Having a large proportion of the diet come from carbohydrates gives the body enough energy to deal with the rigours of training and recovery. Bodybuilders require complex carbohydrates, which release energy more slowly than simple sugars. This is important as simple sugars cause an insulin response, which places the body in a state where it is likely to store additional food energy as fat rather than muscle, and which can waste energy that should be going towards muscle growth. However bodybuilders do ingest some simple sugars (often in form of pure glucose or maltodextrin) post-workout to replenish glycogen stores within the muscle.


It is recommended that bodybuilders receive 1 to 2 grams of protein per pound of lean body weight (2 to 5 g/kg) to help the body recover and build. These protein sources should be of a high biological value such as steak, chicken, fish, soy, milk, whey, or egg whites. Chicken, whey, and egg whites are often preferred due to their relatively low fat content. Many bodybuilders prefer to get their daily protein requirement from foods first and then from supplementary protein powders. The key times for bodybuilders to intake protein is immediately following a workout and before going to sleep.

Vitamins & minerals

Bodybuilders almost universally take a multi-vitamin each day. Essential fatty acids (including omega-3s), which the body can not synthesize, are also consumed. As with all supplements, it is preferable to get the vitamin and mineral requirement from whole foods, though this is not always convenient.


Main article: Bodybuilding supplements

Supplements can help muscle gain, although some are unproven and many are ineffective. One supplement which has been proven to help bodybuilders gain and maintain size (without unhealthy side effects) is Creatine. Like all supplements, these only help if used in conjunction with a solid nutritional base and weight training program.

Some bodybuilders may use drugs to gain an advantage over results due to natural hypertrophy, especially in professional competitions. Although many of these substances are illegal in many countries, in professional bodybuilding the use of anabolic steroids and precursor substances such as prohormones are sometimes essential to competing in world-class competitions. Most steroids allow the human body to be in a more anabolic state. Some negative side-effects accompany steroid abuse, such as liver damage and a decline in the body's own testosterone production, which can cause testicular atrophy and possible infertility.

Human Growth Hormone (HGH) and insulin are also used by some of the larger bodybuilders. HGH is incredibly expensive compared to steroids, though, while insulin is very readily available yet fatal if misused.


One of the biggest problems bodybuilders can encounter is when a state of overtraining is reached. Overtraining is the phrase used when a bodybuilder has trained hard over the course of a training schedule and is extremely fatigued due to lack of required rest from previous workouts. This is in most cases very bad for a bodybuilder, as it can decrease muscle growth and inhibit strength gains. Respecting recovery is the most important thing for bodybuilders working out to get big.

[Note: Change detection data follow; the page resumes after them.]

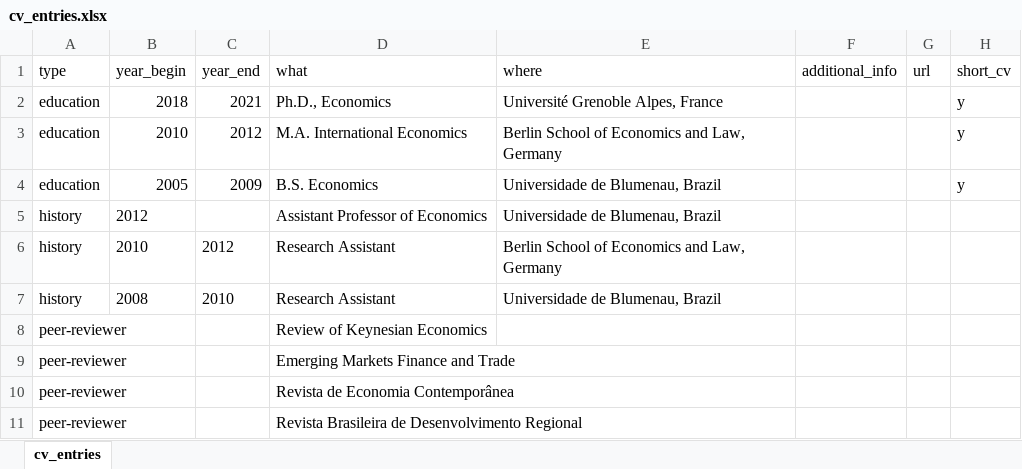
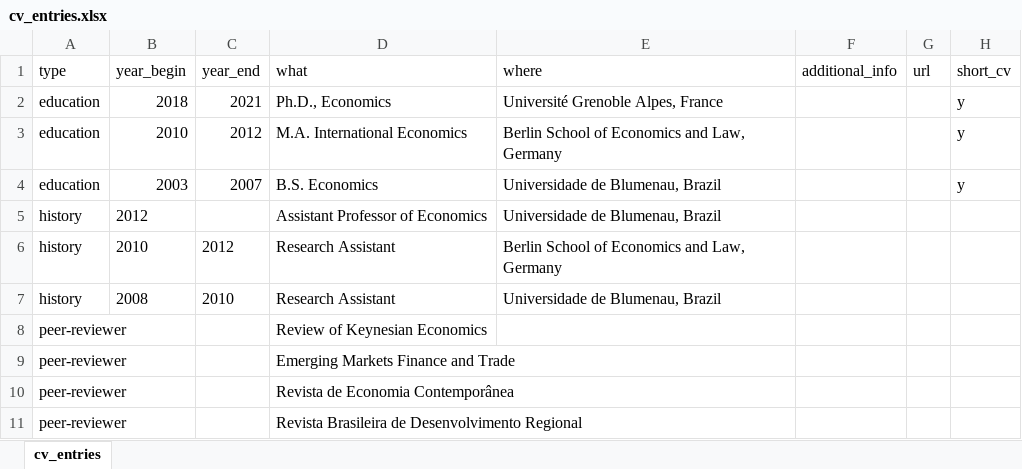
Before and after one commit to bttomio/bttomio.github.io, an Excel workbook: cv/data/cv_entries.xlsx, sheet cv_entries, drawn as a sheet; values as stored, in another font and other column widths than the file's, no borders; the diff names each change by its address in the sheet, - before the commit and + after, or states it on an @@ line.

```diff
--- a/cv/data/cv_entries.xlsx (sheet cv_entries)
+++ b/cv/data/cv_entries.xlsx (sheet cv_entries)
-B4 (year_begin): 2005
+B4 (year_begin): 2003
-C4 (year_end): 2009
+C4 (year_end): 2007
```
Also changed, not shown: cv/data/pubs.xlsx, 5 other files.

When the human body has undergone intense exercise, the immune system will lag due to the recovery phase it will be consequently undergoing. This means the human body will be more likely to catch a virus or a cold, and nothing cuts through a bodybuilding schedule like a bad cold. This is most important if one encounters overtraining, as the body is extremely fatigued and is really open to sickness. Reaching overtraining is detrimental in all situations.

However, there has been argument to say that overtraining can be beneficial. One article published by Muscle & Fitness Magazine stated that you can "Overtrain for Big Gains". It suggested that if one is planning a restful holiday and they don't wish to inhibit their bodybuilding lifestyle too much, they should overtrain before taking the holiday, so the body can rest easily and recuperate and grow. But in most cases, extreme fatigue from overtraining should be avoided.


The third component to extraordinary muscle building is rest. Without adequate rest and sleep the body does not have an opportunity to recover and build. About eight hours of sleep a night is essential for the bodybuilder to be refreshed and ready for the next session. Additionally, many athletes find a daytime nap further increases their body's ability to direct resources toward repairing and building muscle fiber.

Most bodybuilders train every day (professional bodybuilders several times a day) and it is important that sufficient recovery time (usually 2-3 days) is allowed between training the same muscle groups. Bodybuilders therefore design their training programs to allow time for recovery and growth.

See also


External links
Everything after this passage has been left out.